Guillermo Del Toro has always had a special place in my heart. His legendary and most beloved film, Pan’s Labyrinth, was one of the first times I took notice of recurrent themes and visual cues that the director moved from film to film. From his love and respect for classic monsters to his deep knowledge of gothic romance and literature, the man has always had that charming enthusiasm of a kid and paired it nicely with adult emotion. Nightmare Alley, his latest offering, further displays his knowledge of storytelling and classic film by remaking a noir he’s loved since childhood.
Whether or not you love Nightmare Alley depends on your love of the director and his recurrent patterns. Gone are the days when he would make a parody of human hatred, monsters, and brutalists while frightening creatures more represented Earth Power and mysticism. Stanton Carlisle (Bradley Cooper) is perhaps the first of his protagonists to openly exist as a dark figure with no magic behind him. Magic is, in fact, on trial in Del Toro’s new post-Oscar era. The drifter is silent for the first ten-to-fifteen minutes of the film, burning down a house and finding his way to the carnival that will begin his adventure. Sights, sounds, and blood are cacophonous all around him and he’s drawn to an exhibit featuring a “geek” (a word used to reference a person that is desperate for drugs and alcohol and bites the heads off of chickens in exchange), run by Clem Hoatley (Willem DaFoe). Joining the carnival, he will eventually find his way into the home of Pete (David Strathaim) and Zeena (Toni Collette) and will begin to learn the art of mentalism.
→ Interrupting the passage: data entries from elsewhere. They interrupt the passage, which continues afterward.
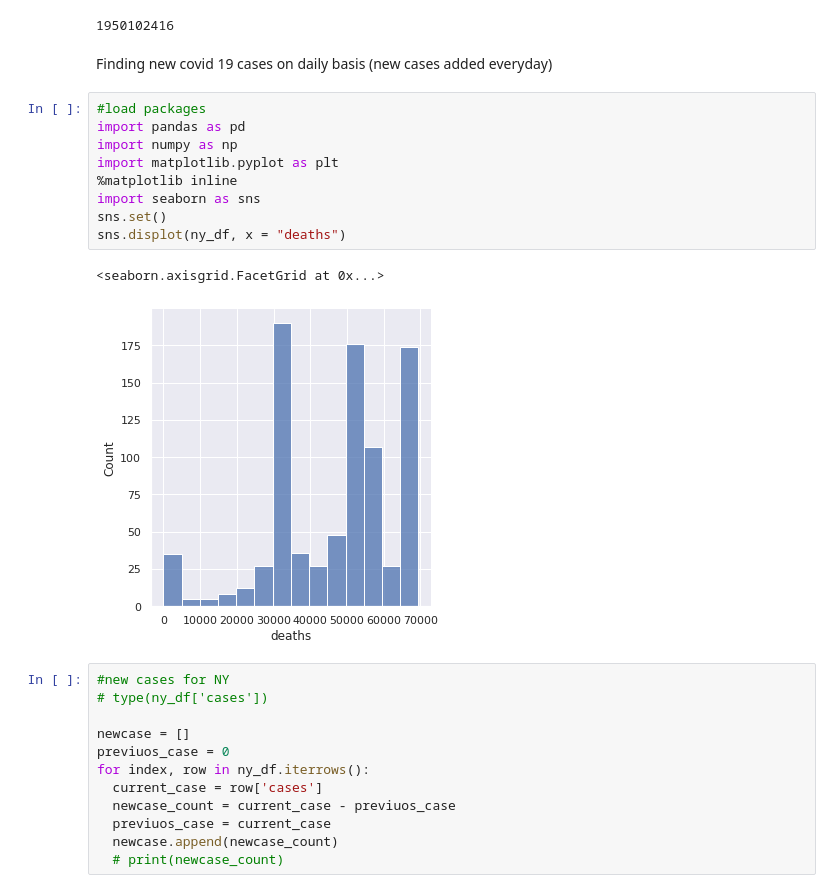
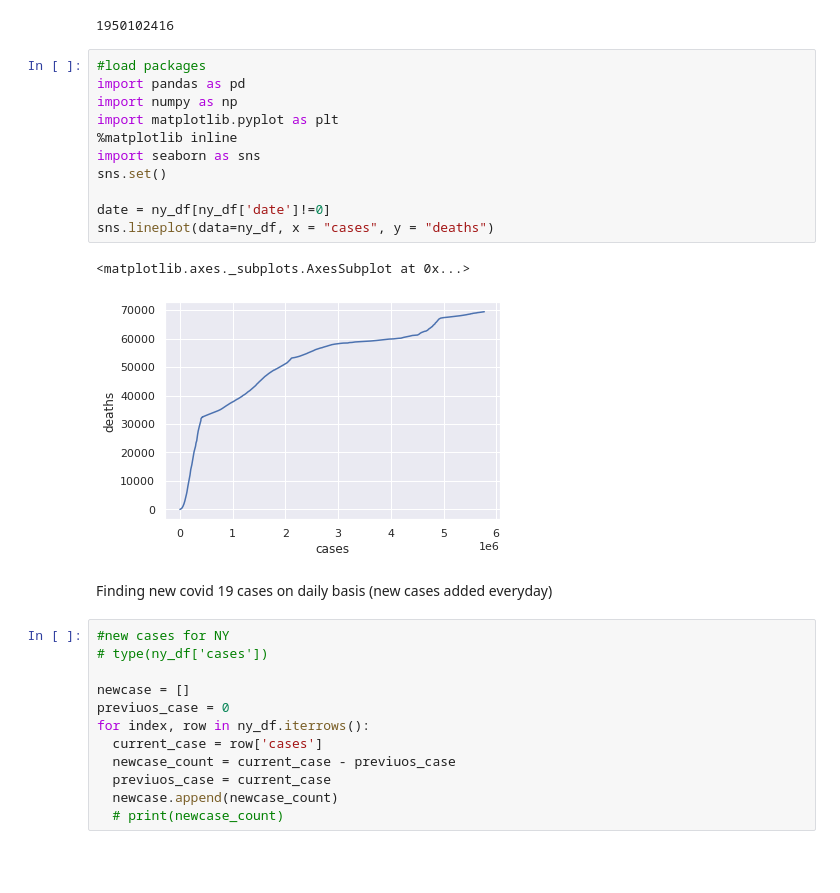
Before and after one commit to TVHM/Microcradentials_Business, a Jupyter notebook: mcphearson__of_COVID19_DATA_ANALYSIS.ipynb, the cells around one changed output. Saved outputs shown, nothing was run; the diff lists cells and outputs as text; blank space fills up the shorter version.

```diff
--- a/mcphearson__of_COVID19_DATA_ANALYSIS.ipynb
+++ b/mcphearson__of_COVID19_DATA_ANALYSIS.ipynb
@@ -144,20 +144,22 @@ ny_df['cases'].max()
 ny_df['cases'].sum()
 # %% [output]
 1950102416
+# %%
+#load packages
+import pandas as pd
+import numpy as np
+import matplotlib.pyplot as plt
+%matplotlib inline
+import seaborn as sns
+sns.set()
+
+date = ny_df[ny_df['date']!=0]
+sns.lineplot(data=ny_df, x = "cases", y = "deaths")
+# %% [output]
+<matplotlib.axes._subplots.AxesSubplot at 0x...>
+[figure, added]
 # %% [markdown]
 Finding new covid 19 cases on daily basis (new cases added everyday)
-# %%
-#load packages
-import pandas as pd
-import numpy as np
-import matplotlib.pyplot as plt
-%matplotlib inline
-import seaborn as sns
-sns.set()
-sns.displot(ny_df, x = "deaths")
-# %% [output]
-<seaborn.axisgrid.FacetGrid at 0x...>
-[figure, removed]
 # %%
 #new cases for NY
 # type(ny_df['cases'])
```
Also changed, not shown: parts of 3 cells of this notebook.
Falling in love with young Molly (Rooney Mara), he begins to dream of bringing the act to the big city and make a fortune.
That setup is enough to go on and the narrative weaves through years and eras, eventually landing at the feet of a scene-stealing Cate Blanchett, but it feels spread a bit thin for me. Del Toro has always been a visually impressive director, one that tied his characters to their gothic worlds by colors and patterns, and his eye for style has always leaned away from traditional Hollywood storytelling. In Nightmare Alley he’s trying his hand at a remake for the first time. The funny thing is, the director gets so lost in recreating the tone of that black-and-white noir film with his camera that he forgets to throw in some of his traditional flairs. This is an experiment from the director, one that puts him out of his comfort zone and into the realm of a pure thriller. Sometimes it works and at others it slowly becomes less interesting. Del Toro’s work is never fully dull, but the steady hand that knew when to spike and when to lull leaned more heavily on the latter this time.
This is still a wonderful film, one that makes bold decisions with costuming (Bradley Cooper was meant to look sort of greasy on film), casting, and practical sets that pay off dividends. Nathan Johnson’s score is a showstopper, dreadful and atmospheric with its piano and string riffs bouncing around like a noir-hip-hop album.
We’re living in a post-Oscar world as Del Toro fans. His desire to constantly work on different angles and types of stories will keep me coming around. Nightmare Alley is a step down from some of his previous work, but upper-middle-tier Del Toro is still a wonderful time with a director that loves the movies more than you could imagine.
Nightmare Alley is currently in theatres.